Objective: To define the role of pretreatment surgical staging for locally advanced cervical carcinoma.
Methods: A two-step randomized trial was conducted to compare clinical staging (arm A) versus surgical staging (arm B) and to compare the laparoscopic (LAP) with the extraperitoneal (EXP) approach in previously untreated locally advanced cervical carcinoma. After the first randomization, those in arm B were randomly allocated to either LAP or EXP. An interim analysis was planned to evaluate the feasibility of LAP versus EXP, which led to the current report.
Results: A total of 61 patients were eligible (arm A, 29; arm B, 32). The operation time, blood loss, and lymph node yield of LAP and EXP were not significantly different. Serious acute and late toxicity was not different between arm A and arm B, or LAP versus EXP. Para-aortic node metastasis was documented in 25% (95% confidence interval, 10% to 40%) of patients on arm B. An interim analysis was performed in January 2000. Patients on arm B had significantly worse progression-free survival than those on arm A. Hazard ratios of relapse/persistent or death were 3.13 (P = 0.005) and 1.76 (P = 0.150), respectively. Patient accrual was terminated according to the early stopping rules. With further follow-up till December 2001, the difference in progression-free survival remained significant (P = 0.003), and the difference in overall survival became significant (P = 0.024) as the data matured.

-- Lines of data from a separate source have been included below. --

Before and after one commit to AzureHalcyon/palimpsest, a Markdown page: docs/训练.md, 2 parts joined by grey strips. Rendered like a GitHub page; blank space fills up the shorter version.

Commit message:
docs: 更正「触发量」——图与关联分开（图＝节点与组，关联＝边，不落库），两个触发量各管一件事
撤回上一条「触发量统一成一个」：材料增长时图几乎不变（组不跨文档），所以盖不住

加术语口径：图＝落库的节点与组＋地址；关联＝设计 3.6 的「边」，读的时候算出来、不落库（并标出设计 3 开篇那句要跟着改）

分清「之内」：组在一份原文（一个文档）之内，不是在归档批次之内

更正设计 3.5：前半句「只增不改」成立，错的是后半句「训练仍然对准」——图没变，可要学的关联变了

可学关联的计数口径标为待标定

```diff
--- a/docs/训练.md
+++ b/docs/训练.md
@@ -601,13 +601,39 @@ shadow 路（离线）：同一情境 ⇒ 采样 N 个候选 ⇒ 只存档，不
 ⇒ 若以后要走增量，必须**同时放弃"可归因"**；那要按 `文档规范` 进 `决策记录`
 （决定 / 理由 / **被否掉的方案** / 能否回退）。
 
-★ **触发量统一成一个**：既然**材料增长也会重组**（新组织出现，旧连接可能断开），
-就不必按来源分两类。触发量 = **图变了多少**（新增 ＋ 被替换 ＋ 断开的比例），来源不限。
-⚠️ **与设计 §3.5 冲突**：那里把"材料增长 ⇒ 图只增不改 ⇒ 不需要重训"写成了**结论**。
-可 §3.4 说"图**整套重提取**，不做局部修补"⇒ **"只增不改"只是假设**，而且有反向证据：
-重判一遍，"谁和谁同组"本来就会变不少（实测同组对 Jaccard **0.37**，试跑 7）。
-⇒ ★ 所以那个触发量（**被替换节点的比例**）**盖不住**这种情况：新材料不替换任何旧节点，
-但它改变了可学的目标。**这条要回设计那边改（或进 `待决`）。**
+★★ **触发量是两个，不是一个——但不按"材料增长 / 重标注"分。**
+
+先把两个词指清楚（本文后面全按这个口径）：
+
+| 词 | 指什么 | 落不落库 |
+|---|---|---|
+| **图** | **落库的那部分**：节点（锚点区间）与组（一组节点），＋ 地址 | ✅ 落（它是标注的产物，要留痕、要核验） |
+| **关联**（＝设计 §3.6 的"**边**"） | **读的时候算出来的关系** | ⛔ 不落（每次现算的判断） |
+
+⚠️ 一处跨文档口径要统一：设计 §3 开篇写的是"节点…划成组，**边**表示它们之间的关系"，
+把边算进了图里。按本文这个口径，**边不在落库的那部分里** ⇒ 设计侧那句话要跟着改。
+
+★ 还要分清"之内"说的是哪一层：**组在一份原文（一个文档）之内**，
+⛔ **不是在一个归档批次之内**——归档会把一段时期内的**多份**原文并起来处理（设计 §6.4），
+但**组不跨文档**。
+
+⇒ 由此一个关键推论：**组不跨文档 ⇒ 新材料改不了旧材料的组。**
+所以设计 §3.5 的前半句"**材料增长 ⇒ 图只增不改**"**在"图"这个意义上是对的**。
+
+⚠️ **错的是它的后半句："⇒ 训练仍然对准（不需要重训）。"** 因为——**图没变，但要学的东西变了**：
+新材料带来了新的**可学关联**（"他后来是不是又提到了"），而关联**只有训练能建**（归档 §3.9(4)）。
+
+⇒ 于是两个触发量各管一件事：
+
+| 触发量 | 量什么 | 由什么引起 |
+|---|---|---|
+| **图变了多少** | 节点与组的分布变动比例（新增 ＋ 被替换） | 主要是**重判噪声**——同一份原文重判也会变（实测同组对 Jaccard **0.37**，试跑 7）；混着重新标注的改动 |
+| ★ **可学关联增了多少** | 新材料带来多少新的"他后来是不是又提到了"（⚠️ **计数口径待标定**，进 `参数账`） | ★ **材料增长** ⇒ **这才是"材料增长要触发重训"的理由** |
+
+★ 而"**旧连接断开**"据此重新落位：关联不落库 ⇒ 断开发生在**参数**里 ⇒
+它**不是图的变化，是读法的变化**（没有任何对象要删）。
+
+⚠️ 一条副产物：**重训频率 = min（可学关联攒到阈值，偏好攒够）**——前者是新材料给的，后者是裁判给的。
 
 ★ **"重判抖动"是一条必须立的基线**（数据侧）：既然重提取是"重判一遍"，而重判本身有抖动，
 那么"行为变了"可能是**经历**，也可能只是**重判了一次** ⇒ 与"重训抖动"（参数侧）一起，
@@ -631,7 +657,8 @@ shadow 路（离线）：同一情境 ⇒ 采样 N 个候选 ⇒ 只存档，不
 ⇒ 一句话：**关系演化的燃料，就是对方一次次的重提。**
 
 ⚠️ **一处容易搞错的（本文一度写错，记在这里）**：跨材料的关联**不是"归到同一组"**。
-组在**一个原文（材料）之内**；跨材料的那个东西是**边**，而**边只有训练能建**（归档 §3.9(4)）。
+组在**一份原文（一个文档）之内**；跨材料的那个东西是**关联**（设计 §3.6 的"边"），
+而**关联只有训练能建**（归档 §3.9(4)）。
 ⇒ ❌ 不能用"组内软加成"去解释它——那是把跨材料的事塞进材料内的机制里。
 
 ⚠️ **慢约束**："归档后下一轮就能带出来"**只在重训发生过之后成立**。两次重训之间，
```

Conclusion: The benefit of pretreatment surgical staging for cervical carcinoma remained unproven. The detrimental effects of surgical staging observed in this study must be considered in the design of clinical guidelines or future trials.